This week and last week I was experimenting with Golden High Flow acrylics. High Flow is their newest acrylic paint that can go from “brush to marker or from dip pen to airbrush and more. From fine lines to broad strokes, High Flow Acrylic has an ink-like consistency that lends itself to a wide range of techniques, including staining, leveling, calligraphy, and mixed media.”

Like the painting in my previous post I started this new painting with various background colors and a little light blue house paint. I then painted some random trunks.

Next I got out the indigo blue and turquoise high flow bottles and my water spritzer. I poured a drip of high flow to the top of where I wanted the tree branches to start and immediately shot the drip with water.

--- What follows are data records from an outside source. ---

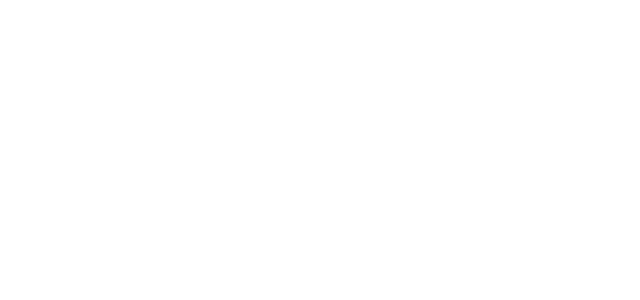
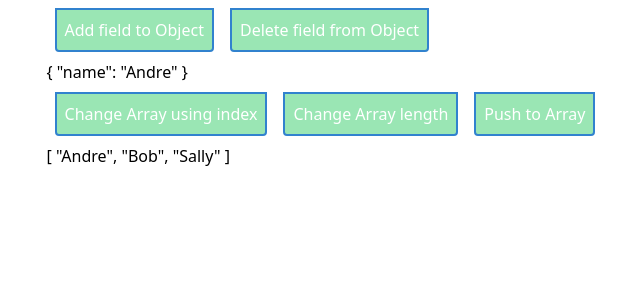
Before and after one commit to yxj0312/vue3-example, a Vue app: page /change-detection in a window 1280 px wide. Before the commit this address had no page. Shown: the top 300 px of the page, without its empty margins (315-955 px from the left). Built offline with nearby package versions, Linux system fonts and the light colour scheme.

Commit message:
Change Detection

```diff
--- a/src/router/index.js
+++ b/src/router/index.js
@@ -13,6 +13,10 @@
       path: '/teleport',
       component: () => import('../views/Teleport.vue'),
     },
+    {
+      path: '/change-detection',
+      component: () => import('../views/ChangeDetection.vue'),
+    },
   ],
 });
 
--- /dev/null
+++ b/src/views/ChangeDetection.vue
@@ -0,0 +1,127 @@
+<template>
+  <div class="container flex flex-col items-center justify-between">
+    <div>
+      <button
+        class="rounded-b p-2 m-2 border-2 border-blue-600 bg-green-300 text-white"
+        @click="addFieldToObject"
+      >
+        Add field to Object
+      </button>
+      <button
+        class="rounded-b p-2 m-2 border-2 border-blue-600 bg-green-300 text-white"
+        @click="deleteFieldFromObject"
+      >
+        Delete field from Object
+      </button>
+      <!--      <button-->
+      <!--        class="rounded-b p-2 m-2 border-2 border-blue-600 bg-green-300 text-white"-->
+      <!--        @click="useSetToAddField"-->
+      <!--      >-->
+      <!--        Use Set to Add field-->
+      <!--      </button>-->
+      <div>{{ personObject }}</div>
+      <button
+        class="rounded-b p-2 m-2 border-2 border-blue-600 bg-green-300 text-white"
+        @click="changeArrayUsingIndex"
+      >
+        Change Array using index
+      </button>
+      <button
+        class="rounded-b p-2 m-2 border-2 border-blue-600 bg-green-300 text-white"
+        @click="changeArrayLength"
+      >
+        Change Array length
+      </button>
+      <button
+        class="rounded-b p-2 m-2 border-2 border-blue-600 bg-green-300 text-white"
+        @click="pushToArray"
+      >
+        Push to Array
+      </button>
+      <div>{{ peopleArray }}</div>
+    </div>
+  </div>
+</template>
+
+<script>
+import { reactive, ref } from 'vue';
+
+export default {
+  name: 'ChangeDetection',
+  setup() {
+    const personObject = reactive({
+      name: 'Andre',
+    });
+
+    function addFieldToObject() {
+      personObject.age = 36;
+    }
+
+    function deleteFieldFromObject() {
+      delete personObject.age;
+    }
+
+    const peopleArray = ref([
+      'Andre', 'Bob', 'Sally',
+    ]);
+
+    function changeArrayUsingIndex() {
+      peopleArray.value[0] = 'Aaron';
+    }
+
+    function changeArrayLength() {
+      peopleArray.value.length = 1;
+    }
+
+    function pushToArray() {
+      peopleArray.value.push('William');
+    }
+
+    return {
+      personObject,
+      addFieldToObject,
+      deleteFieldFromObject,
+      peopleArray,
+      changeArrayLength,
+      changeArrayUsingIndex,
+      pushToArray,
+    };
+  },
+
+  // Some Detection in vue2 won't work in vue 3, like $set.
+  // data() {
+  //   return {
+  //     personObject: {
+  //       name: 'Andre',
+  //     },
+  //     peopleArray: [
+  //       'Andre', 'Bob', 'Sally',
+  //     ],
+  //   };
+  // },
+  // methods: {
+  //   addFieldToObject() {
+  //     this.personObject.age = 36;
+  //   },
+  //   deleteFieldFromObject() {
+  //     delete this.personObject.age;
+  //   },
+  //   useSetToAddField() {
+  //     this.$set(this.personObject, 'height', '6ft');
+  //   },
+  //   changeArrayUsingIndex() {
+  //     this.peopleArray[0] = 'Aazon';
+  //   },
+  //   changeArrayLength() {
+  //     this.peopleArray.length = 1;
+  //   },
+  //   pushToArray() {
+  //     this.peopleArray.push('William');
+  //   },
+  // },
+};
+</script>
+
+<style scoped>
+
+</style>
```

Like last week the paint bloomed into interesting tree like patterns.

Ann Hart Marquis-using high flow acrylics and water

Waiting for the Morning Sun, acrylic on canvas, 14 x 14 x 1.5 inches.

It was fun to use and I loved the surprises I got from adding the spritz of water. High flow paint works well as a pour. According to Golden, it is well suited for use on large areas, where the thin consistency allows for free flowing color layers.

The pigment size and intensity varies between each of the 49 colors. Unlike other acrylic paints high flow paint is not degraded by water. It retains its intense color due to their high pigment load.

They can be modified as needed with water when working on paper and other absorbent surfaces.  Over thinning with water can create sensitive paint layers, especially when used on non-absorbent surfaces.

I enjoyed the spritzing process and now I want to see what I can do with washes and letting it free-float all over a canvas. Are you experimenting with anything new lately?

My First Painting

France

I have always been enchanted and captivated by art of all kinds.  I am especially drawn to looking at paintings and how they were created. I like to try to imagine the motivation behind a particular painting that I am examining. When I first started painting, I had no idea of motivation or why some artists choose particular subjects to explore. I did not begin to paint seriously until I was an adult. I took my first painting class for two reasons. One, it was taught in France, and two in emphasized creativity, not technique. It was a perfect class for me because I was creative, but had no technique what so ever.

First Attempts

I have read many examples or talked to artists who have purged their first attempts painting. I once went to a workshop where one of the teachers said “If you have paintings in your studio that are not any good, get rid of them, burn them”. I, however, disagree. Yes, I have certainly painted over works that I was never going to be able to fix. But I have kept many of my first and early paintings because they remind me of how hard I was trying to create something, how emotionally involved I was with my subject, or how proud I am that my first attempts.  They were so primitive and amateurish, but I love that I was doing my best. Also, there was already a glimpse of my palette, my technique and the subjects that moved me then and now. Here is an example of one of my very first paintings in France. I love this painting, because I remember where I was while I was painting it, where I was sitting, the fact that I was alone, how I was enchanted with this old ruined house and how much I enjoyed putting paint on canvas.

Soreze Door

Soreze Door, acrylic on canvas, 9×12, ©2000, Ann Hart Marquis

Ruins

Ruins, acrylic on canvas, 11×14, ©2000, Ann Hart Marquis

This French workshop took place in a medieval village in the southwest of France. There many things calling to be painted. This very old door was one of the last of my paintings on this trip.

After many classes and mentors, and spending time by myself making mistakes on canvas and then realizing how to fix them, I am now a painter, and artist who paints in order to touch that sometimes not so quiet voice in my head.